The rain comes sideways across the hospital car park. The windscreen wipers struggle to clear a view; red and white and blue lights are blurred through water and glass. Pulling up at the car park barrier, opening the window brings a cold slap from the wind and spray across the dashboard.
Thus far it has been easy, stepping out of the car brings a buffeting from the gusts and stinging rainfall in the face. To walk invites being soaked by the rain, to run means the splash of puddles and soaking feet. Running wins out and the hospital door is reached.
‘Is it raining?’ asks a lady in the ward.
‘A bit of a shower’.

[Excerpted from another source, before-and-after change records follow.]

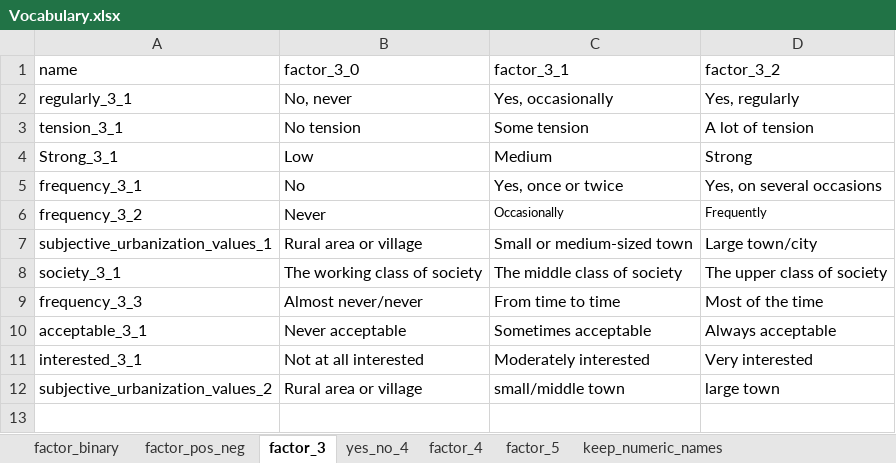
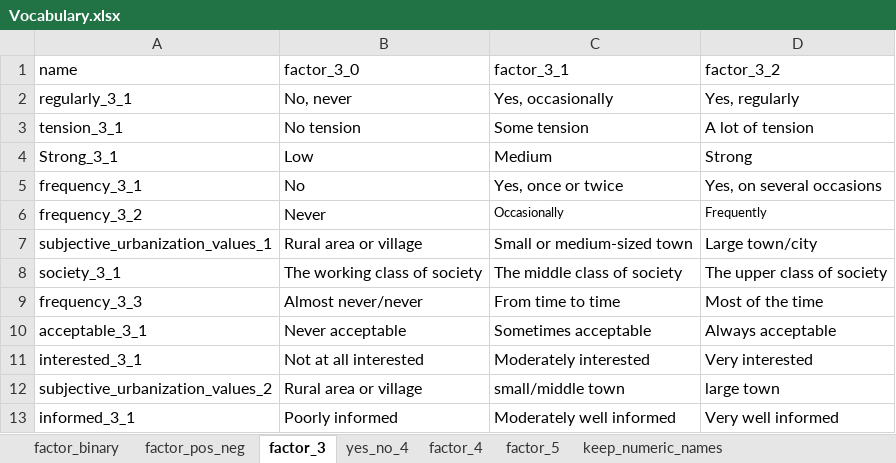
Before and after one commit to antaldaniel/eurobarometer_old, an Excel workbook: data-raw/Vocabulary.xlsx, sheet factor_3, drawn as a sheet; values as stored, in another font and other column widths than the file's, no borders; the diff names each change by its address in the sheet, - before the commit and + after, or states it on an @@ line.

```diff
--- a/data-raw/Vocabulary.xlsx (sheet factor_3)
+++ b/data-raw/Vocabulary.xlsx (sheet factor_3)
+row 13: informed_3_1 | Poorly informed | Moderately well informed | Very well informed
```
Also changed, not shown: 2 other files.
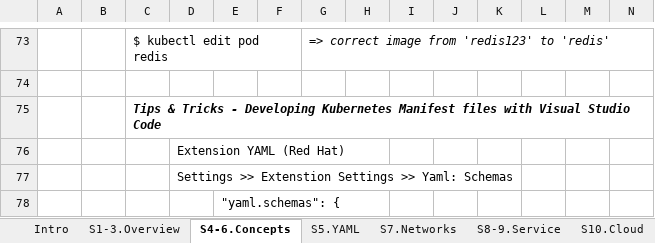
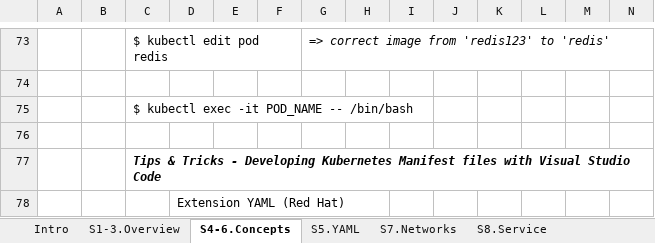
Before and after one commit to buinguyentung/webserver_db, an Excel workbook: 202108_Docker/202205_Kubernetes.xlsx, sheet S4-6.Concepts, drawn as a sheet; only a part is shown, gaps mark what is left out; the shorter side is filled out with more unchanged rows; values as stored, in another font and other column widths than the file's, no borders; charts and pictures not drawn; rows hold the shown columns only; the diff names each change by its address in the sheet, - before the commit and + after, or states it on an @@ line.

```diff
--- a/202108_Docker/202205_Kubernetes.xlsx (sheet S4-6.Concepts)
+++ b/202108_Docker/202205_Kubernetes.xlsx (sheet S4-6.Concepts)
-sheet tab: S8-9.Service
+sheet tab: S8.Service
+row 75:  |  | $ kubectl exec -it POD_NAME -- /bin/bash
+row 76: (empty)
```
Also changed, not shown: sheet S8.Service, sheet S10.Cloud, sheet S1-3.Overview, sheet Intro, other sheet tabs, charts or pictures, 2 other files.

Later, the radio captures the mood of a bitter January night, when rain and storm and darkness combine to impress the message that the Christmas season is past and that the real business of winter has yet to begin. ‘A rainy night in Georgia’ is played.
It is a song that has always been there – a soulful accompaniment to moments that have been less than happy, moments when it seems that it is raining all over the world. ‘Neon signs a-flashin’, taxi cabs and buses passin’ through the night’ could describe any town on a winter’s night when the only thing for which anyone would wish is to be home and dry. Who would choose to be out on such a night? Who would go anywhere?
The song tells of one who has nowhere to go. He takes refuge in a boxcar and plays the guitar he carries to pass the time. It is a moment of desolation and realisation,
How many times I wondered
It still comes out the same
No matter how you look at it or think of it
It’s life and you just got to play the game.
‘Play the game’, it is a sentiment echoed by Tom Stoppard in ‘Rosencrantz & Guildenstern are Dead‘, ‘Life is a gamble, at terrible odds – if it was a bet you wouldn’t take it’.
Still cold from the soaking, the gale has grown stronger on the return journey, gusts threatening to push the car across the road. The forecourt of a service station offers respite from the storm. The weary checkout operator stares into a middle distance, barely with energy enough to engage with those who pay. How long has her shift been? What is it like back in her home in Eastern Europe that she stands here on a January night?
Such a rainy night.